(Revision comparison data)
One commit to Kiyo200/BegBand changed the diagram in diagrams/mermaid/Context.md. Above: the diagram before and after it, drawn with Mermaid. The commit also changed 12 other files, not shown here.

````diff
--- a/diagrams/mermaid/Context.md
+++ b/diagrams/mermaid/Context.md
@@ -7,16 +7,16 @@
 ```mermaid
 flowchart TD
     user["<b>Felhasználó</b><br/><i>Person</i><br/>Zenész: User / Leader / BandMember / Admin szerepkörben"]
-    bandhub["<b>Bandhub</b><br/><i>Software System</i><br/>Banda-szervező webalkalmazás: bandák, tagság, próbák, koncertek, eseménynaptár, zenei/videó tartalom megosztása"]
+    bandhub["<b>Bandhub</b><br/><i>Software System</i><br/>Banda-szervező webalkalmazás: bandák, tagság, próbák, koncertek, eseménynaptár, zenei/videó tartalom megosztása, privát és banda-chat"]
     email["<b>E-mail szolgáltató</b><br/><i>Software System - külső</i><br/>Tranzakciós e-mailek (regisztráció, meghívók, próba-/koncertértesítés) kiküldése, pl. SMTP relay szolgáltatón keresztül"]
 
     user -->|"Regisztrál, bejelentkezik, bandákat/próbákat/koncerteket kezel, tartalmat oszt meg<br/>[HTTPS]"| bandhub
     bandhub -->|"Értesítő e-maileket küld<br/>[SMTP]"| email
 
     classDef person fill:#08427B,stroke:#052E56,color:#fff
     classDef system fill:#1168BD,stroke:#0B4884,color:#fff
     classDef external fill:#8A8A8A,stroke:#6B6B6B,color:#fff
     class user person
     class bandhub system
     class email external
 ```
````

→ PROBLEM: Copy the records above exactly, leaving nothing out.

→ ANSWER SECTION:
One commit to Kiyo200/BegBand changed the diagram in diagrams/mermaid/Context.md. Above: the diagram before and after it, drawn with Mermaid. The commit also changed 12 other files, not shown here.

````diff
--- a/diagrams/mermaid/Context.md
+++ b/diagrams/mermaid/Context.md
@@ -7,16 +7,16 @@
 ```mermaid
 flowchart TD
     user["<b>Felhasználó</b><br/><i>Person</i><br/>Zenész: User / Leader / BandMember / Admin szerepkörben"]
-    bandhub["<b>Bandhub</b><br/><i>Software System</i><br/>Banda-szervező webalkalmazás: bandák, tagság, próbák, koncertek, eseménynaptár, zenei/videó tartalom megosztása"]
+    bandhub["<b>Bandhub</b><br/><i>Software System</i><br/>Banda-szervező webalkalmazás: bandák, tagság, próbák, koncertek, eseménynaptár, zenei/videó tartalom megosztása, privát és banda-chat"]
     email["<b>E-mail szolgáltató</b><br/><i>Software System - külső</i><br/>Tranzakciós e-mailek (regisztráció, meghívók, próba-/koncertértesítés) kiküldése, pl. SMTP relay szolgáltatón keresztül"]
 
     user -->|"Regisztrál, bejelentkezik, bandákat/próbákat/koncerteket kezel, tartalmat oszt meg<br/>[HTTPS]"| bandhub
     bandhub -->|"Értesítő e-maileket küld<br/>[SMTP]"| email
 
     classDef person fill:#08427B,stroke:#052E56,color:#fff
     classDef system fill:#1168BD,stroke:#0B4884,color:#fff
     classDef external fill:#8A8A8A,stroke:#6B6B6B,color:#fff
     class user person
     class bandhub system
     class email external
 ```
````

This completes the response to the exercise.